Output the entries below unchanged, except for the pictures.

Collected data entries

-- Opening Marker --

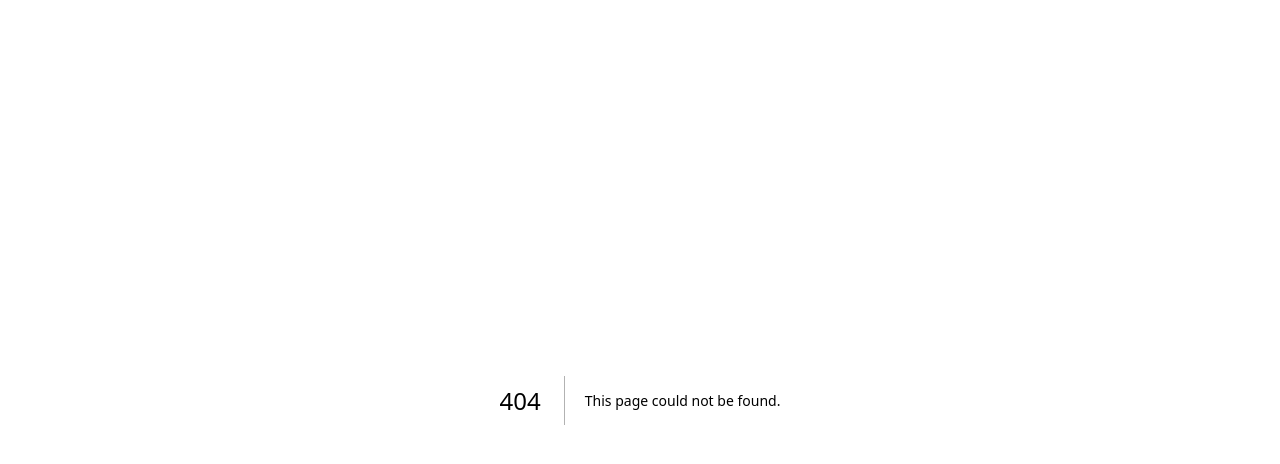
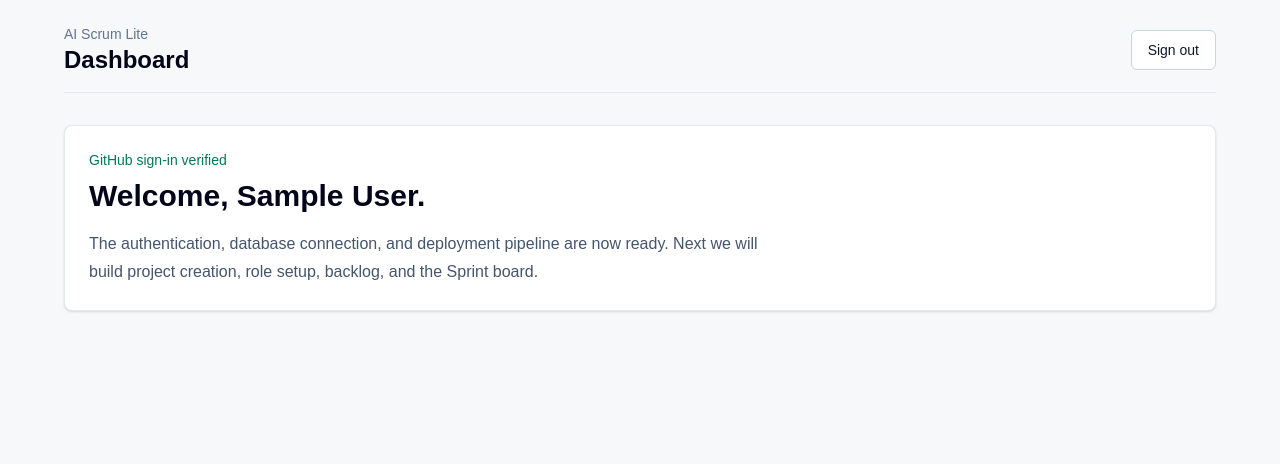
Before and after one commit to cindysi6699-svg/ai-scrum-lite, a Next.js app: page /dashboard in a window 1280 px wide. Before the commit this address had no page. Shown: the top 464 px of the page. Built offline with nearby package versions, Linux system fonts and the light colour scheme; no server answers; sample sign-in values are in the browser's storage.

Commit message:
Show authenticated state and dashboard

```diff
--- /dev/null
+++ b/src/app/dashboard/page.tsx
@@ -0,0 +1,44 @@
+import { getServerSession } from "next-auth";
+import Link from "next/link";
+import { redirect } from "next/navigation";
+
+import { authOptions } from "@/lib/auth";
+
+export default async function DashboardPage() {
+  const session = await getServerSession(authOptions);
+
+  if (!session?.user) {
+    redirect("/api/auth/signin");
+  }
+
+  return (
+    <main className="min-h-screen bg-[#f7f8fa] px-6 py-6 text-slate-950">
+      <section className="mx-auto w-full max-w-6xl">
+        <header className="flex items-center justify-between border-b border-slate-200 pb-4">
+          <div>
+            <p className="text-sm font-medium text-slate-500">AI Scrum Lite</p>
+            <h1 className="text-2xl font-semibold tracking-normal">Dashboard</h1>
+          </div>
+          <Link
+            className="inline-flex h-10 items-center rounded-md border border-slate-300 bg-white px-4 text-sm font-medium text-slate-900 transition hover:bg-slate-50"
+            href="/api/auth/signout"
+          >
+            Sign out
+          </Link>
+        </header>
+
+        <div className="mt-8 rounded-lg border border-slate-200 bg-white p-6 shadow-sm">
+          <p className="text-sm font-medium text-emerald-700">GitHub sign-in verified</p>
+          <h2 className="mt-2 text-3xl font-semibold tracking-normal">
+            Welcome, {session.user.name ?? session.user.email ?? "GitHub user"}.
+          </h2>
+          <p className="mt-4 max-w-2xl text-base leading-7 text-slate-600">
+            The authentication, database connection, and deployment pipeline are now
+            ready. Next we will build project creation, role setup, backlog, and the
+            Sprint board.
+          </p>
+        </div>
+      </section>
+    </main>
+  );
+}
--- a/src/app/page.tsx
+++ b/src/app/page.tsx
@@ -1,5 +1,15 @@
-import { CheckCircle2, GitBranch, Kanban, LockKeyhole, Sparkles } from "lucide-react";
+import {
+  CheckCircle2,
+  GitBranch,
+  Kanban,
+  LayoutDashboard,
+  LockKeyhole,
+  Sparkles,
+} from "lucide-react";
+import { getServerSession } from "next-auth";
 import Link from "next/link";
+
+import { authOptions } from "@/lib/auth";
 
 const modules = [
   "Project & role setup",
@@ -19,7 +29,10 @@ const nextSteps = [
   "Create Sprint 1 and seed the backlog",
 ];
 
-export default function Home() {
+export default async function Home() {
+  const session = await getServerSession(authOptions);
+  const isSignedIn = Boolean(session?.user);
+
   return (
     <main className="min-h-screen bg-[#f7f8fa] text-slate-950">
       <section className="mx-auto flex min-h-screen w-full max-w-6xl flex-col px-6 py-6">
@@ -28,6 +41,15 @@ export default function Home() {
             <p className="text-sm font-medium text-slate-500">AI/OPC Delivery</p>
             <h1 className="text-2xl font-semibold tracking-normal">AI Scrum Lite</h1>
           </div>
+          {isSignedIn ? (
+            <Link
+              className="inline-flex h-10 items-center gap-2 rounded-md bg-slate-950 px-4 text-sm font-medium text-white transition hover:bg-slate-800"
+              href="/dashboard"
+            >
+              <LayoutDashboard className="size-4" />
+              Dashboard
+            </Link>
+          ) : (
             <Link
               className="inline-flex h-10 items-center gap-2 rounded-md bg-slate-950 px-4 text-sm font-medium text-white transition hover:bg-slate-800"
               href="/api/auth/signin"
@@ -35,13 +57,14 @@ export default function Home() {
               <LockKeyhole className="size-4" />
               Sign in
             </Link>
+          )}
         </header>
 
         <div className="grid flex-1 gap-8 py-10 lg:grid-cols-[1.05fr_0.95fr] lg:items-center">
           <div className="max-w-2xl">
             <div className="mb-5 inline-flex items-center gap-2 rounded-md border border-emerald-200 bg-emerald-50 px-3 py-2 text-sm font-medium text-emerald-800">
               <CheckCircle2 className="size-4" />
-              Local app and database schema are ready
+              App and database schema are ready
             </div>
 
             <h2 className="text-4xl font-semibold leading-tight tracking-normal sm:text-5xl">
@@ -53,6 +76,15 @@ export default function Home() {
             </p>
 
             <div className="mt-8 flex flex-wrap gap-3">
+              {isSignedIn ? (
+                <Link
+                  className="inline-flex h-11 items-center gap-2 rounded-md bg-slate-950 px-5 text-sm font-medium text-white transition hover:bg-slate-800"
+                  href="/dashboard"
+                >
+                  <LayoutDashboard className="size-4" />
+                  Open dashboard
+                </Link>
+              ) : (
                 <Link
                   className="inline-flex h-11 items-center gap-2 rounded-md bg-slate-950 px-5 text-sm font-medium text-white transition hover:bg-slate-800"
                   href="/api/auth/signin"
@@ -60,6 +92,7 @@ export default function Home() {
                   <Sparkles className="size-4" />
                   Start with GitHub
                 </Link>
+              )}
               <a
                 className="inline-flex h-11 items-center gap-2 rounded-md border border-slate-300 bg-white px-5 text-sm font-medium text-slate-900 transition hover:bg-slate-50"
                 href="https://github.com/cindysi6699-svg/ai-scrum-lite"
@@ -93,6 +126,17 @@ export default function Home() {
             </div>
 
             <div className="mt-6 rounded-md border border-amber-200 bg-amber-50 p-4">
+              {isSignedIn ? (
+                <>
+                  <p className="text-sm font-semibold text-amber-900">Signed in</p>
+                  <p className="mt-3 text-sm leading-6 text-amber-950">
+                    {session?.user?.name ?? session?.user?.email ?? "GitHub user"} is
+                    authenticated. The next MVP step is creating the first project
+                    workspace.
+                  </p>
+                </>
+              ) : (
+                <>
                   <p className="text-sm font-semibold text-amber-900">Next workflow</p>
                   <ol className="mt-3 space-y-2 text-sm text-amber-950">
                     {nextSteps.map((step, index) => (
@@ -102,6 +146,8 @@ export default function Home() {
                       </li>
                     ))}
                   </ol>
+                </>
+              )}
             </div>
           </aside>
         </div>
```
Lines whose indentation alone changed are shown as unchanged.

-- Closing Marker --

▸ **Result for this exercise**
Before and after one commit to cindysi6699-svg/ai-scrum-lite, a Next.js app: page /dashboard in a window 1280 px wide. Before the commit this address had no page. Shown: the top 464 px of the page. Built offline with nearby package versions, Linux system fonts and the light colour scheme; no server answers; sample sign-in values are in the browser's storage.

Commit message:
Show authenticated state and dashboard

```diff
--- /dev/null
+++ b/src/app/dashboard/page.tsx
@@ -0,0 +1,44 @@
+import { getServerSession } from "next-auth";
+import Link from "next/link";
+import { redirect } from "next/navigation";
+
+import { authOptions } from "@/lib/auth";
+
+export default async function DashboardPage() {
+  const session = await getServerSession(authOptions);
+
+  if (!session?.user) {
+    redirect("/api/auth/signin");
+  }
+
+  return (
+    <main className="min-h-screen bg-[#f7f8fa] px-6 py-6 text-slate-950">
+      <section className="mx-auto w-full max-w-6xl">
+        <header className="flex items-center justify-between border-b border-slate-200 pb-4">
+          <div>
+            <p className="text-sm font-medium text-slate-500">AI Scrum Lite</p>
+            <h1 className="text-2xl font-semibold tracking-normal">Dashboard</h1>
+          </div>
+          <Link
+            className="inline-flex h-10 items-center rounded-md border border-slate-300 bg-white px-4 text-sm font-medium text-slate-900 transition hover:bg-slate-50"
+            href="/api/auth/signout"
+          >
+            Sign out
+          </Link>
+        </header>
+
+        <div className="mt-8 rounded-lg border border-slate-200 bg-white p-6 shadow-sm">
+          <p className="text-sm font-medium text-emerald-700">GitHub sign-in verified</p>
+          <h2 className="mt-2 text-3xl font-semibold tracking-normal">
+            Welcome, {session.user.name ?? session.user.email ?? "GitHub user"}.
+          </h2>
+          <p className="mt-4 max-w-2xl text-base leading-7 text-slate-600">
+            The authentication, database connection, and deployment pipeline are now
+            ready. Next we will build project creation, role setup, backlog, and the
+            Sprint board.
+          </p>
+        </div>
+      </section>
+    </main>
+  );
+}
--- a/src/app/page.tsx
+++ b/src/app/page.tsx
@@ -1,5 +1,15 @@
-import { CheckCircle2, GitBranch, Kanban, LockKeyhole, Sparkles } from "lucide-react";
+import {
+  CheckCircle2,
+  GitBranch,
+  Kanban,
+  LayoutDashboard,
+  LockKeyhole,
+  Sparkles,
+} from "lucide-react";
+import { getServerSession } from "next-auth";
 import Link from "next/link";
+
+import { authOptions } from "@/lib/auth";
 
 const modules = [
   "Project & role setup",
@@ -19,7 +29,10 @@ const nextSteps = [
   "Create Sprint 1 and seed the backlog",
 ];
 
-export default function Home() {
+export default async function Home() {
+  const session = await getServerSession(authOptions);
+  const isSignedIn = Boolean(session?.user);
+
   return (
     <main className="min-h-screen bg-[#f7f8fa] text-slate-950">
       <section className="mx-auto flex min-h-screen w-full max-w-6xl flex-col px-6 py-6">
@@ -28,6 +41,15 @@ export default function Home() {
             <p className="text-sm font-medium text-slate-500">AI/OPC Delivery</p>
             <h1 className="text-2xl font-semibold tracking-normal">AI Scrum Lite</h1>
           </div>
+          {isSignedIn ? (
+            <Link
+              className="inline-flex h-10 items-center gap-2 rounded-md bg-slate-950 px-4 text-sm font-medium text-white transition hover:bg-slate-800"
+              href="/dashboard"
+            >
+              <LayoutDashboard className="size-4" />
+              Dashboard
+            </Link>
+          ) : (
             <Link
               className="inline-flex h-10 items-center gap-2 rounded-md bg-slate-950 px-4 text-sm font-medium text-white transition hover:bg-slate-800"
               href="/api/auth/signin"
@@ -35,13 +57,14 @@ export default function Home() {
               <LockKeyhole className="size-4" />
               Sign in
             </Link>
+          )}
         </header>
 
         <div className="grid flex-1 gap-8 py-10 lg:grid-cols-[1.05fr_0.95fr] lg:items-center">
           <div className="max-w-2xl">
             <div className="mb-5 inline-flex items-center gap-2 rounded-md border border-emerald-200 bg-emerald-50 px-3 py-2 text-sm font-medium text-emerald-800">
               <CheckCircle2 className="size-4" />
-              Local app and database schema are ready
+              App and database schema are ready
             </div>
 
             <h2 className="text-4xl font-semibold leading-tight tracking-normal sm:text-5xl">
@@ -53,6 +76,15 @@ export default function Home() {
             </p>
 
             <div className="mt-8 flex flex-wrap gap-3">
+              {isSignedIn ? (
+                <Link
+                  className="inline-flex h-11 items-center gap-2 rounded-md bg-slate-950 px-5 text-sm font-medium text-white transition hover:bg-slate-800"
+                  href="/dashboard"
+                >
+                  <LayoutDashboard className="size-4" />
+                  Open dashboard
+                </Link>
+              ) : (
                 <Link
                   className="inline-flex h-11 items-center gap-2 rounded-md bg-slate-950 px-5 text-sm font-medium text-white transition hover:bg-slate-800"
                   href="/api/auth/signin"
@@ -60,6 +92,7 @@ export default function Home() {
                   <Sparkles className="size-4" />
                   Start with GitHub
                 </Link>
+              )}
               <a
                 className="inline-flex h-11 items-center gap-2 rounded-md border border-slate-300 bg-white px-5 text-sm font-medium text-slate-900 transition hover:bg-slate-50"
                 href="https://github.com/cindysi6699-svg/ai-scrum-lite"
@@ -93,6 +126,17 @@ export default function Home() {
             </div>
 
             <div className="mt-6 rounded-md border border-amber-200 bg-amber-50 p-4">
+              {isSignedIn ? (
+                <>
+                  <p className="text-sm font-semibold text-amber-900">Signed in</p>
+                  <p className="mt-3 text-sm leading-6 text-amber-950">
+                    {session?.user?.name ?? session?.user?.email ?? "GitHub user"} is
+                    authenticated. The next MVP step is creating the first project
+                    workspace.
+                  </p>
+                </>
+              ) : (
+                <>
                   <p className="text-sm font-semibold text-amber-900">Next workflow</p>
                   <ol className="mt-3 space-y-2 text-sm text-amber-950">
                     {nextSteps.map((step, index) => (
@@ -102,6 +146,8 @@ export default function Home() {
                       </li>
                     ))}
                   </ol>
+                </>
+              )}
             </div>
           </aside>
         </div>
```
Lines whose indentation alone changed are shown as unchanged.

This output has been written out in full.